He may have been defeated by his ex-wife at the Oscars on Sunday, but it looks like James Cameron is on track to win the world popularity contest. A tribe from the Indian subcontinent has appealed to the “powerful thought leader” and film director to help them save their sacred mountain from a mining company. “Avatar is real,” states the press release, exhorting Cameron by name, who claimed last year that his movie was the perfect recruiting tool for eco terrorists.
But perhaps the weirdest side effects of Avatar is that it’s become a tool for publicists with eco clients and that Variety is being turned into an ecological publication. Last week, a bunch of environmental NGOs, including Greenpeace and Earthworks, clubbed together to buy a full-page ad in the Hollywood trade magazine, and this week it’s the turn of the Survival charity.
“Just as the Na’vi describe the forest of Pandora as ‘their everything,’ for the Dongria Kondh, life and land have always been deeply connected,” said charity director Stephen Corry. “The fundamental story of Avatar–if you take away the multi-colored lemurs, the long-trunked horses and warring androids–is being played out today in the hills of Niyamgiri.”

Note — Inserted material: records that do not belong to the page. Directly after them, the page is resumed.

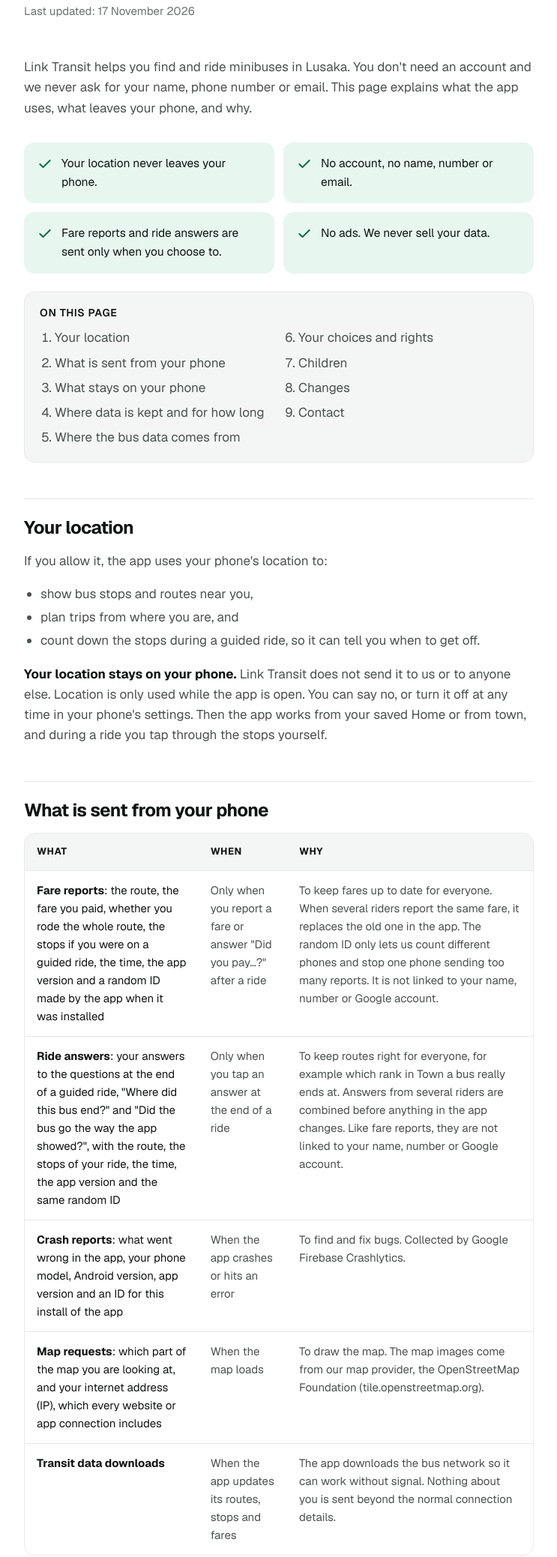
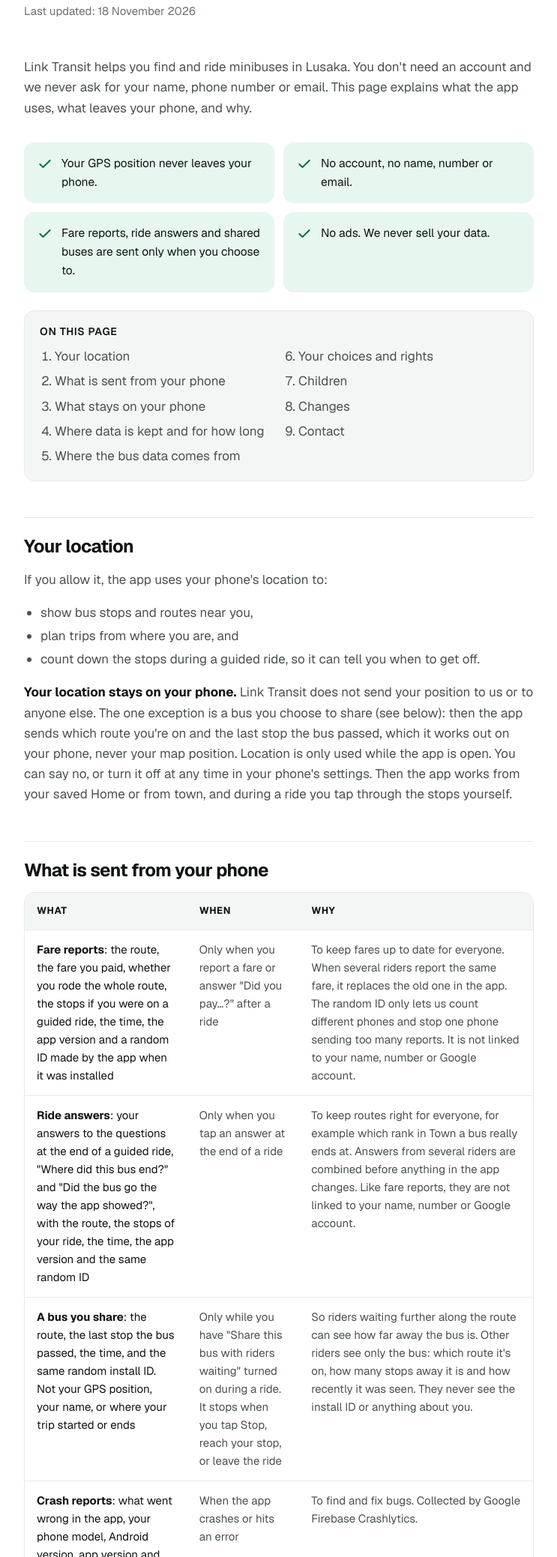
Before and after one commit to Ngongab/link-transit, a plain HTML site: page privacy.html in a window 1280 px wide. Shown: the part 221-2298 px from the top of the page at 75% size, without its empty margins (268-1011 px from the left). Drawn offline with nearby package versions, Linux system fonts and the light colour scheme.

Commit message:
Privacy policy: cover live bus sharing
Co-Authored-By: Claude Opus 5.5 <noreply@anthropic.com>

```diff
--- a/privacy.html
+++ b/privacy.html
@@ -32,16 +32,16 @@
   <div class="doc-hero">
     <span class="eyebrow">Privacy policy</span>
     <h1>Link Transit privacy policy</h1>
-    <p class="meta">Last updated: 17 November 2026</p>
+    <p class="meta">Last updated: 18 November 2026</p>
   </div>
 
   <article class="doc">
     <p>Link Transit helps you find and ride minibuses in Lusaka. You don't need an account and we never ask for your name, phone number or email. This page explains what the app uses, what leaves your phone, and why.</p>
 
     <div class="summary" aria-label="Summary">
-      <div><svg viewBox="0 0 24 24" fill="none" stroke="currentColor" stroke-width="2.4" stroke-linecap="round" stroke-linejoin="round" aria-hidden="true"><path d="M20 6 9 17l-5-5"/></svg><span>Your location never leaves your phone.</span></div>
+      <div><svg viewBox="0 0 24 24" fill="none" stroke="currentColor" stroke-width="2.4" stroke-linecap="round" stroke-linejoin="round" aria-hidden="true"><path d="M20 6 9 17l-5-5"/></svg><span>Your GPS position never leaves your phone.</span></div>
       <div><svg viewBox="0 0 24 24" fill="none" stroke="currentColor" stroke-width="2.4" stroke-linecap="round" stroke-linejoin="round" aria-hidden="true"><path d="M20 6 9 17l-5-5"/></svg><span>No account, no name, number or email.</span></div>
-      <div><svg viewBox="0 0 24 24" fill="none" stroke="currentColor" stroke-width="2.4" stroke-linecap="round" stroke-linejoin="round" aria-hidden="true"><path d="M20 6 9 17l-5-5"/></svg><span>Fare reports and ride answers are sent only when you choose to.</span></div>
+      <div><svg viewBox="0 0 24 24" fill="none" stroke="currentColor" stroke-width="2.4" stroke-linecap="round" stroke-linejoin="round" aria-hidden="true"><path d="M20 6 9 17l-5-5"/></svg><span>Fare reports, ride answers and shared buses are sent only when you choose to.</span></div>
       <div><svg viewBox="0 0 24 24" fill="none" stroke="currentColor" stroke-width="2.4" stroke-linecap="round" stroke-linejoin="round" aria-hidden="true"><path d="M20 6 9 17l-5-5"/></svg><span>No ads. We never sell your data.</span></div>
     </div>
 
@@ -67,7 +67,7 @@
       <li>plan trips from where you are, and</li>
       <li>count down the stops during a guided ride, so it can tell you when to get off.</li>
     </ul>
-    <p><strong>Your location stays on your phone.</strong> Link Transit does not send it to us or to anyone else. Location is only used while the app is open. You can say no, or turn it off at any time in your phone's settings. Then the app works from your saved Home or from town, and during a ride you tap through the stops yourself.</p>
+    <p><strong>Your location stays on your phone.</strong> Link Transit does not send your position to us or to anyone else. The one exception is a bus you choose to share (see below): then the app sends which route you're on and the last stop the bus passed, which it works out on your phone, never your map position. Location is only used while the app is open. You can say no, or turn it off at any time in your phone's settings. Then the app works from your saved Home or from town, and during a ride you tap through the stops yourself.</p>
 
     <h2 id="sent">What is sent from your phone</h2>
     <div class="table-wrap">
@@ -83,6 +83,11 @@
             <td><strong>Ride answers</strong>: your answers to the questions at the end of a guided ride, "Where did this bus end?" and "Did the bus go the way the app showed?", with the route, the stops of your ride, the time, the app version and the same random ID</td>
             <td>Only when you tap an answer at the end of a ride</td>
             <td>To keep routes right for everyone, for example which rank in Town a bus really ends at. Answers from several riders are combined before anything in the app changes. Like fare reports, they are not linked to your name, number or Google account.</td>
+          </tr>
+          <tr>
+            <td><strong>A bus you share</strong>: the route, the last stop the bus passed, the time, and the same random install ID. Not your GPS position, your name, or where your trip started or ends</td>
+            <td>Only while you have "Share this bus with riders waiting" turned on during a ride. It stops when you tap Stop, reach your stop, or leave the ride</td>
+            <td>So riders waiting further along the route can see how far away the bus is. Other riders see only the bus: which route it's on, how many stops away it is and how recently it was seen. They never see the install ID or anything about you.</td>
           </tr>
           <tr>
             <td><strong>Crash reports</strong>: what went wrong in the app, your phone model, Android version, app version and an ID for this install of the app</td>
@@ -109,6 +114,7 @@
     <h2 id="storage">Where data is kept and for how long</h2>
     <ul>
       <li><strong>Fare reports and ride answers</strong> are stored in our database, hosted by Supabase in the United Kingdom (London). We keep them for up to 2 years to understand how fares and routes change, then delete them.</li>
+      <li><strong>Shared buses</strong> are stored in the same database while you share. Other riders see a bus for 2 minutes after its last update, and it is deleted within 10 minutes of your last update, or straight away when you stop sharing. We don't keep a history of shared rides.</li>
       <li><strong>Crash reports</strong> are kept by Google Firebase for 90 days.</li>
     </ul>
     <p>We don't sell data. We don't use it for advertising, and we don't share it with anyone except the service providers named here, who run the app for us.</p>
@@ -117,13 +123,13 @@
     <p>The routes, stops and the first fares come from the Digital Transport for Africa (DT4A) survey of Lusaka. Riders' reports keep the fares up to date. Map data is © <a href="https://www.openstreetmap.org/copyright" rel="noopener">OpenStreetMap contributors</a>.</p>
 
     <h2 id="rights">Your choices and rights</h2>
-    <p>You can use Link Transit without ever reporting a fare, answering a ride question or turning on location. Under Zambia's Data Protection Act, 2021, you can ask us what we hold about you and ask us to delete it. Fare reports and ride answers are tied only to a random install ID, so tell us roughly when you sent them and on which route, and we will find and remove them. See <a href="support.html#delete">how to delete your data</a>.</p>
+    <p>You can use Link Transit without ever reporting a fare, answering a ride question, sharing a bus or turning on location. Sharing a bus is off until you turn it on for a ride, and you can stop at any time. Under Zambia's Data Protection Act, 2021, you can ask us what we hold about you and ask us to delete it. Fare reports and ride answers are tied only to a random install ID, so tell us roughly when you sent them and on which route, and we will find and remove them. See <a href="support.html#delete">how to delete your data</a>.</p>
 
     <h2 id="children">Children</h2>
     <p>Link Transit is for the general public. It is not aimed at children, and we don't knowingly collect anything about them.</p>
 
     <h2 id="changes">Changes</h2>
-    <p>If the app starts collecting something new, for example sharing a bus's live position with other riders, we will update this page before that feature goes live. The app will ask you first.</p>
+    <p>If the app starts collecting something new, we will update this page before that feature goes live, and the app will ask you first.</p>
 
     <h2 id="contact">Contact</h2>
     <!-- CONTACT-EMAIL: replace the span below with <a href="mailto:you@example.com">you@example.com</a> -->
```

The bad guys this time are Vedanta, who reckon there’s bauxite in that thar hill, with an open-cast mine planned for the area, in the state of Orissa. “The mine will destroy the forests on which the Dongria Kondh depend and wreck the lives of thousands of other Kondh tribal people living in the area.” I’ve got a bit of a problem with fly-tippers in the alleyway off my house: perhaps James could lend a hand when he’s done in India.